- *Corresponding Author:
- Carla J. Berg, PhD
Department of Behavioral Sciences and Health Education
Emory University School of Public Health, 1518 Clifton Road
NE, Room 524, Atlanta, GA 30322, USA
Fax: 404-727- 1369
E-mail: [email protected]
Received October 20, 2011; Accepted December 20, 2011; Published December 24, 2011
Citation: Narula SK, Berg CJ, Escoffery C, Blecher E (2012) South African College Students’ Attitudes Regarding Smoke-Free Policies in Public, on Campus, and in Private Spaces. J Addict Res Ther S1:005. doi:10.4172/2155-6105.S1-005
Copyright: © 2012 Narula SK, et al. This is an open-access article distributed under the terms of the Creative Commons Attribution License, which permits unrestricted use, distribution, and reproduction in any medium, provided the original author and source are credited.

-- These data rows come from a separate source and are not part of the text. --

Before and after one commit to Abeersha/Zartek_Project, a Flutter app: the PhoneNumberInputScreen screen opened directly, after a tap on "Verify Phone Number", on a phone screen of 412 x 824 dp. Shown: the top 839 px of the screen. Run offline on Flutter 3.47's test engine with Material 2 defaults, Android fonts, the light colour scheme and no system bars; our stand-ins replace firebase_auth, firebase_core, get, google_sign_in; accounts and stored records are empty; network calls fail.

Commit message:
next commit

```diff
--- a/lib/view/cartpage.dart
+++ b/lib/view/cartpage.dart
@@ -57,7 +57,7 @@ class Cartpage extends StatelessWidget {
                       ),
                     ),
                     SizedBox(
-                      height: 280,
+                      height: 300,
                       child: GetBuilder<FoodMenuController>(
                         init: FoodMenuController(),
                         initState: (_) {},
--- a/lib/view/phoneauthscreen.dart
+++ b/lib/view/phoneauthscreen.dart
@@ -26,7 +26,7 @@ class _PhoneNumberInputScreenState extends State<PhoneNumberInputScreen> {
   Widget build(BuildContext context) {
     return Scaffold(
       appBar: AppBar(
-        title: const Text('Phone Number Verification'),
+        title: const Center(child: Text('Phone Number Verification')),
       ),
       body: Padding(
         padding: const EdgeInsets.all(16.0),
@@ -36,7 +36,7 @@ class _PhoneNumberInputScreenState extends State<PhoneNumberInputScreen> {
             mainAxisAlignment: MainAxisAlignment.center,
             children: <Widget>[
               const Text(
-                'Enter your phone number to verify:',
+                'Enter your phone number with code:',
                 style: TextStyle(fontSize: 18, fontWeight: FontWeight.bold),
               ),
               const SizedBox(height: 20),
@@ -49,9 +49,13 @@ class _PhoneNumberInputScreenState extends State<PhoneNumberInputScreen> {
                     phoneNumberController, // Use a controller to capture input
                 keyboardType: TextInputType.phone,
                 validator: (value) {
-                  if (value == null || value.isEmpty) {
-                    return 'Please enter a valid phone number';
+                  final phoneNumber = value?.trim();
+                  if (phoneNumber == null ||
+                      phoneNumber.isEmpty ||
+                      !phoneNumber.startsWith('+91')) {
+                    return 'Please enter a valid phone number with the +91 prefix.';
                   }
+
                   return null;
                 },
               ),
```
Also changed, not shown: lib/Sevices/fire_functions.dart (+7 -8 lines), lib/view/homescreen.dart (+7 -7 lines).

Background: Despite the increase in smoke-free policies globally, there has been limited research regarding reactions to them among young adults. Thus, the objectives of the current study are to examine smoking behaviors and attitudes toward smoke-free policies among South African college students. Design and Methods: In Summer 2010, University of Cape Town students were recruited for surveys and focus groups through fliers and classroom announcements. Survey assessments included sociodemographics, smoking behaviors, and attitudes toward smoke-free policies. The online survey was completed by 103 college students, and 4 focus groups among 27 college smokers were conducted. Results: Of 103 survey participants, 41.7% (n=43) were current (past 30-day) smokers. Correlates of current smoking included being male (OR=0.32, p=.020), having more friends that smoke (OR=1.32, p=.031), more frequently consuming alcohol (OR=1.07, p=.060), and having used marijuana in the past 30 days (OR=3.75, p=.029). Participants reported high levels of approval of smoke-free policies in public (93.2%) and on campus (60.2%) and frequently implemented smoke-free policies in their homes (67.0%) and cars (73.8%). Correlates of receptivity to public policies included not living with smokers (p=.020) and being nonsmokers (p=.003). Receptivity to a smoke-free campus was associated with fewer friends who smoke (p=.022), having nonsmoking parents (p=.014), and being nonsmokers (p<.001). Correlates of having a smoke-free home included not using alcohol in the past 30 days (p=.053), having nonsmoking parents (p=.024), and not living with smokers (p<.001). Having a smoke-free car was associated with not recently using alcohol (p=.002), living on campus (p=.037), and being nonsmokers (p=.009). Focus group data indicated that, despite support for smoke-free policies, enforcement of public and campus policies is limited. Conclusions: Future tobacco control efforts might focus cessation among young adults and enforcement of existing public and campus policies in South Africa.